_Provided data:_
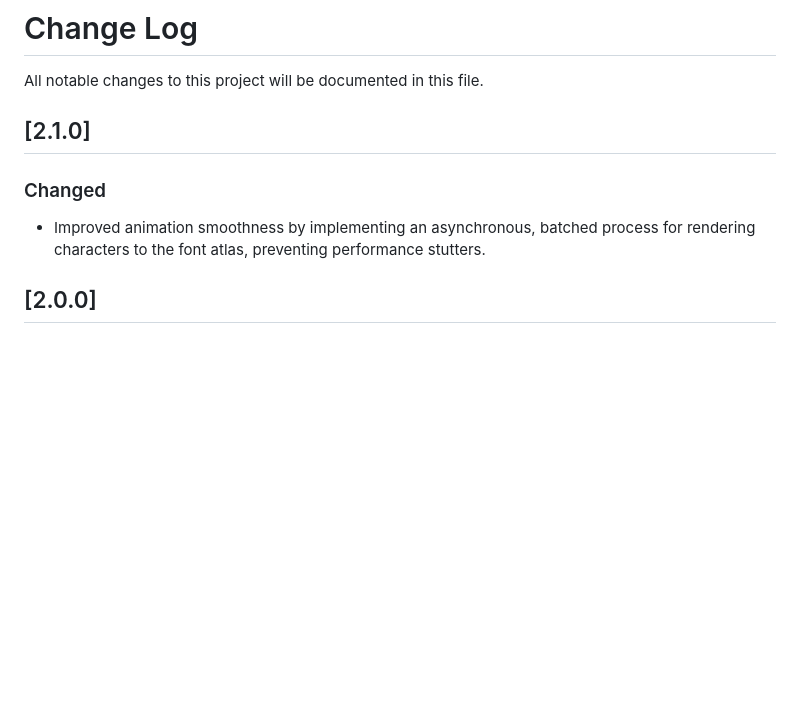
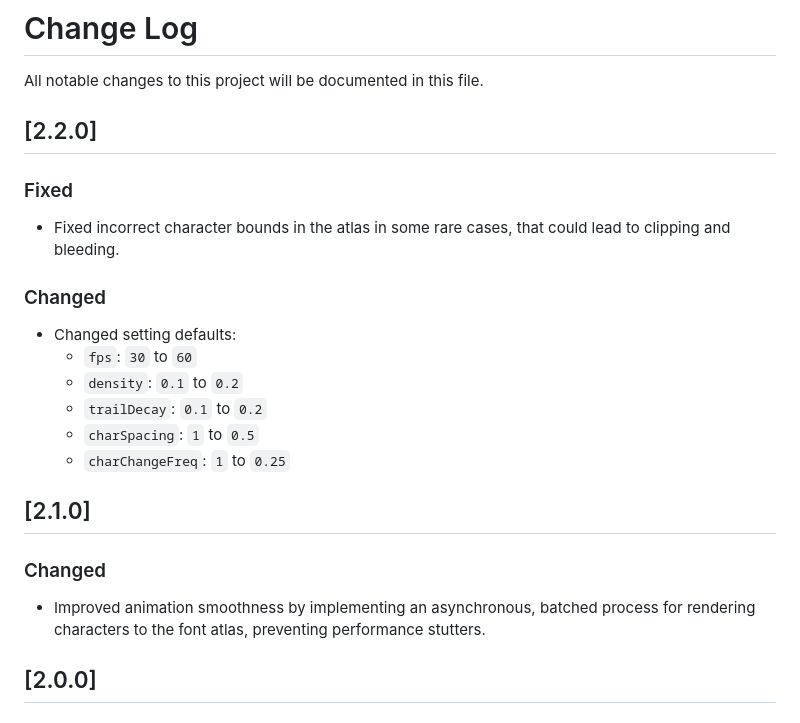
Before and after one commit to m-sarabi/rain-char, a Markdown page: changelog.md, the part around the change. Rendered like a GitHub page; blank space fills up the shorter version.

```diff
--- a/changelog.md
+++ b/changelog.md
@@ -7,6 +7,9 @@ All notable changes to this project will be documented in this file.
 
 ### Added
 
+todo: add a clear, recalculate, or force character update method
+todo: fix the problem with very low trailDecay
+
 ### Fixed
 
 ### Changed
@@ -14,10 +17,25 @@ All notable changes to this project will be documented in this file.
 ### Removed
 -->
 
+## [2.2.0]
+
+### Fixed
+
+- Fixed incorrect character bounds in the atlas in some rare cases, that could lead to clipping and bleeding.
+
+### Changed
+
+- Changed setting defaults:
+  - `fps`: `30` to `60`
+  - `density`: `0.1` to `0.2`
+  - `trailDecay`: `0.1` to `0.2`
+  - `charSpacing`: `1` to `0.5`
+  - `charChangeFreq`: `1` to `0.25`
+
 ## [2.1.0]
 
 ### Changed
--   Improved animation smoothness by implementing an asynchronous, batched process for rendering characters to the font atlas, preventing performance stutters.
+- Improved animation smoothness by implementing an asynchronous, batched process for rendering characters to the font atlas, preventing performance stutters.
 
 ## [2.0.0]
 
```
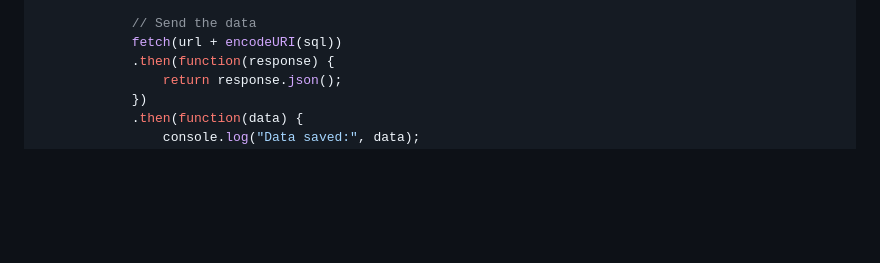
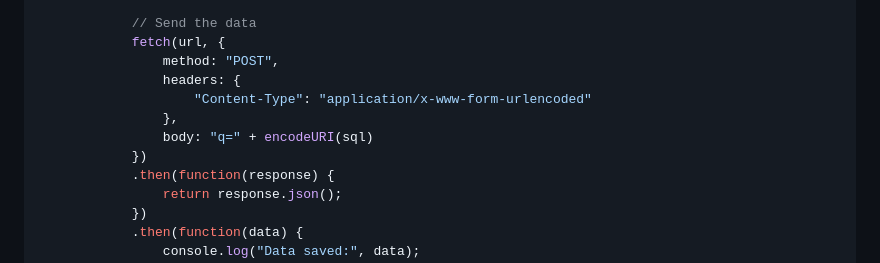
Before and after one commit to eslager/TGIS504_Winter2023, a Markdown page: Lab7-instructions.md, the part around the change. Rendered like a GitHub page; blank space fills up the shorter version.

```diff
--- a/Lab7-instructions.md
+++ b/Lab7-instructions.md
@@ -328,7 +328,13 @@ With this:
             console.log(sql);
 
             // Send the data
-            fetch(url + encodeURI(sql))
+            fetch(url, {
+                method: "POST",
+                headers: {
+                    "Content-Type": "application/x-www-form-urlencoded"
+                },
+                body: "q=" + encodeURI(sql)
+            })
             .then(function(response) {
                 return response.json();
             })
```
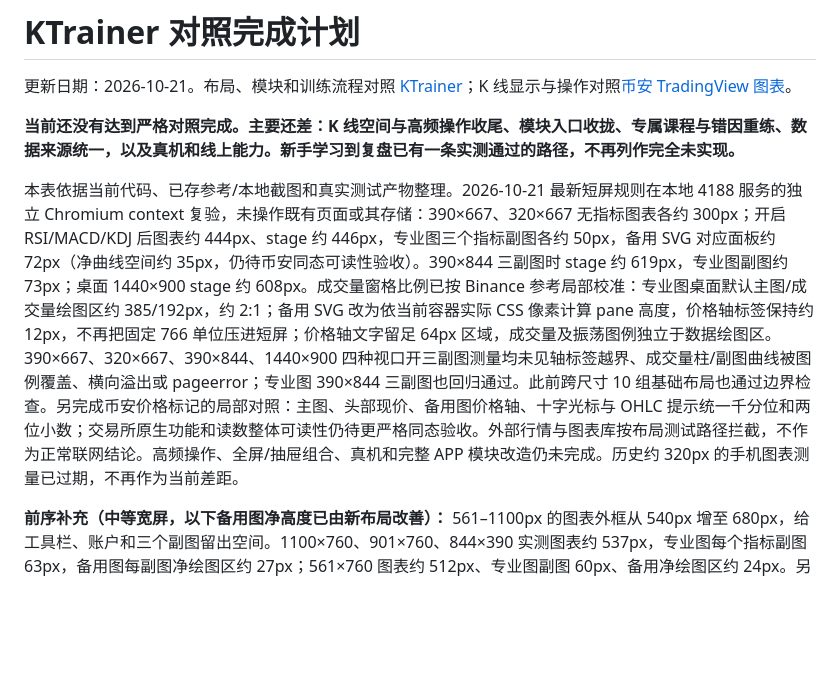
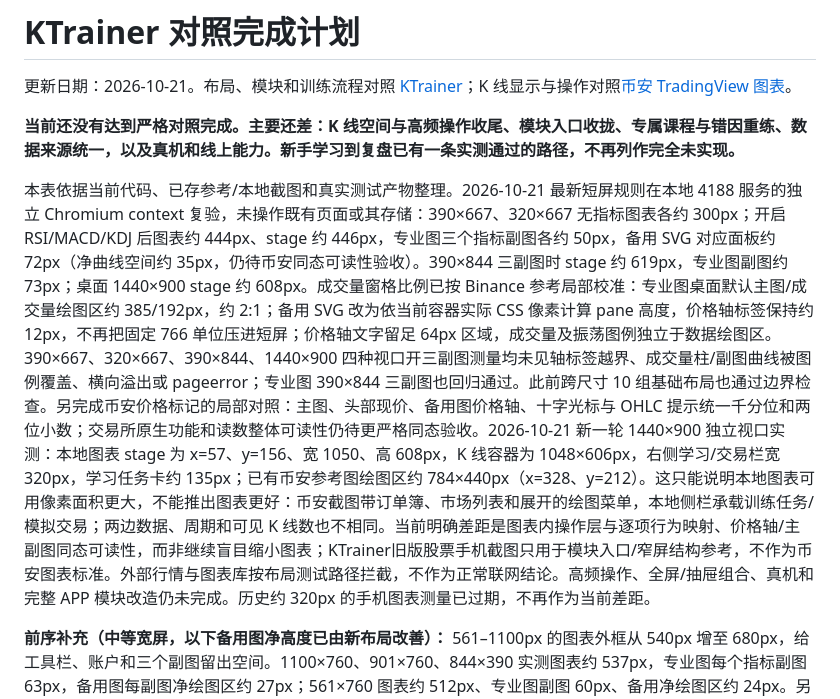
Before and after one commit to zcl826053242/trading_train_system, a Markdown page: KTrainer对照完成计划.md, the part around the change. Rendered like a GitHub page; blank space fills up the shorter version.

Commit message:
Document Binance chart layout comparison

```diff
--- a/KTrainer对照完成计划.md
+++ b/KTrainer对照完成计划.md
@@ -4,7 +4,7 @@
 
 **当前还没有达到严格对照完成。主要还差：K 线空间与高频操作收尾、模块入口收拢、专属课程与错因重练、数据来源统一，以及真机和线上能力。新手学习到复盘已有一条实测通过的路径，不再列作完全未实现。**
 
-本表依据当前代码、已存参考/本地截图和真实测试产物整理。2026-10-21 最新短屏规则在本地 4188 服务的独立 Chromium context 复验，未操作既有页面或其存储：390×667、320×667 无指标图表各约 300px；开启 RSI/MACD/KDJ 后图表约 444px、stage 约 446px，专业图三个指标副图各约 50px，备用 SVG 对应面板约 72px（净曲线空间约 35px，仍待币安同态可读性验收）。390×844 三副图时 stage 约 619px，专业图副图约 73px；桌面 1440×900 stage 约 608px。成交量窗格比例已按 Binance 参考局部校准：专业图桌面默认主图/成交量绘图区约 385/192px，约 2:1；备用 SVG 改为依当前容器实际 CSS 像素计算 pane 高度，价格轴标签保持约 12px，不再把固定 766 单位压进短屏；价格轴文字留足 64px 区域，成交量及振荡图例独立于数据绘图区。390×667、320×667、390×844、1440×900 四种视口开三副图测量均未见轴标签越界、成交量柱/副图曲线被图例覆盖、横向溢出或 pageerror；专业图 390×844 三副图也回归通过。此前跨尺寸 10 组基础布局也通过边界检查。另完成币安价格标记的局部对照：主图、头部现价、备用图价格轴、十字光标与 OHLC 提示统一千分位和两位小数；交易所原生功能和读数整体可读性仍待更严格同态验收。外部行情与图表库按布局测试路径拦截，不作为正常联网结论。高频操作、全屏/抽屉组合、真机和完整 APP 模块改造仍未完成。历史约 320px 的手机图表测量已过期，不再作为当前差距。
+本表依据当前代码、已存参考/本地截图和真实测试产物整理。2026-10-21 最新短屏规则在本地 4188 服务的独立 Chromium context 复验，未操作既有页面或其存储：390×667、320×667 无指标图表各约 300px；开启 RSI/MACD/KDJ 后图表约 444px、stage 约 446px，专业图三个指标副图各约 50px，备用 SVG 对应面板约 72px（净曲线空间约 35px，仍待币安同态可读性验收）。390×844 三副图时 stage 约 619px，专业图副图约 73px；桌面 1440×900 stage 约 608px。成交量窗格比例已按 Binance 参考局部校准：专业图桌面默认主图/成交量绘图区约 385/192px，约 2:1；备用 SVG 改为依当前容器实际 CSS 像素计算 pane 高度，价格轴标签保持约 12px，不再把固定 766 单位压进短屏；价格轴文字留足 64px 区域，成交量及振荡图例独立于数据绘图区。390×667、320×667、390×844、1440×900 四种视口开三副图测量均未见轴标签越界、成交量柱/副图曲线被图例覆盖、横向溢出或 pageerror；专业图 390×844 三副图也回归通过。此前跨尺寸 10 组基础布局也通过边界检查。另完成币安价格标记的局部对照：主图、头部现价、备用图价格轴、十字光标与 OHLC 提示统一千分位和两位小数；交易所原生功能和读数整体可读性仍待更严格同态验收。2026-10-21 新一轮 1440×900 独立视口实测：本地图表 stage 为 x=57、y=156、宽 1050、高 608px，K 线容器为 1048×606px，右侧学习/交易栏宽 320px，学习任务卡约 135px；已有币安参考图绘图区约 784×440px（x=328、y=212）。这只能说明本地图表可用像素面积更大，不能推出图表更好：币安截图带订单簿、市场列表和展开的绘图菜单，本地侧栏承载训练任务/模拟交易；两边数据、周期和可见 K 线数也不相同。当前明确差距是图表内操作层与逐项行为映射、价格轴/主副图同态可读性，而非继续盲目缩小图表；KTrainer旧版股票手机截图只用于模块入口/窄屏结构参考，不作为币安图表标准。外部行情与图表库按布局测试路径拦截，不作为正常联网结论。高频操作、全屏/抽屉组合、真机和完整 APP 模块改造仍未完成。历史约 320px 的手机图表测量已过期，不再作为当前差距。
 
 **前序补充（中等宽屏，以下备用图净高度已由新布局改善）：** 561–1100px 的图表外框从 540px 增至 680px，给工具栏、账户和三个副图留出空间。1100×760、901×760、844×390 实测图表约 537px，专业图每个指标副图 63px，备用图每副图净绘图区约 27px；561×760 图表约 512px、专业图副图 60px、备用净绘图区约 24px。另明确全屏外框使用视口高度，防止横屏沿用页面最小高度。新增可复跑的 `tests/chart-responsive.browser.js`：8 种视口 × 专业/备用 × 默认/三副图共 32 组布局、16 组全屏往返和 14 组交易抽屉开合通过。抽屉检查仅验证图表尺寸和表单挂载，不等于交易账务或展开遮挡验收；该批短屏备用图净绘图区约 15px，现已增至 35px。该历史批次结果见本机 `.playwright-mcp/chart-responsive-results-20261021.json`。02、04 继续保持未关闭。
 
```
Also changed, not shown: 验收记录.md (+6 -0 lines).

_Exercise prompt:_
Copy all lines above where "encodeURI" is present.

_The answer:_
-            fetch(url + encodeURI(sql))
+                body: "q=" + encodeURI(sql)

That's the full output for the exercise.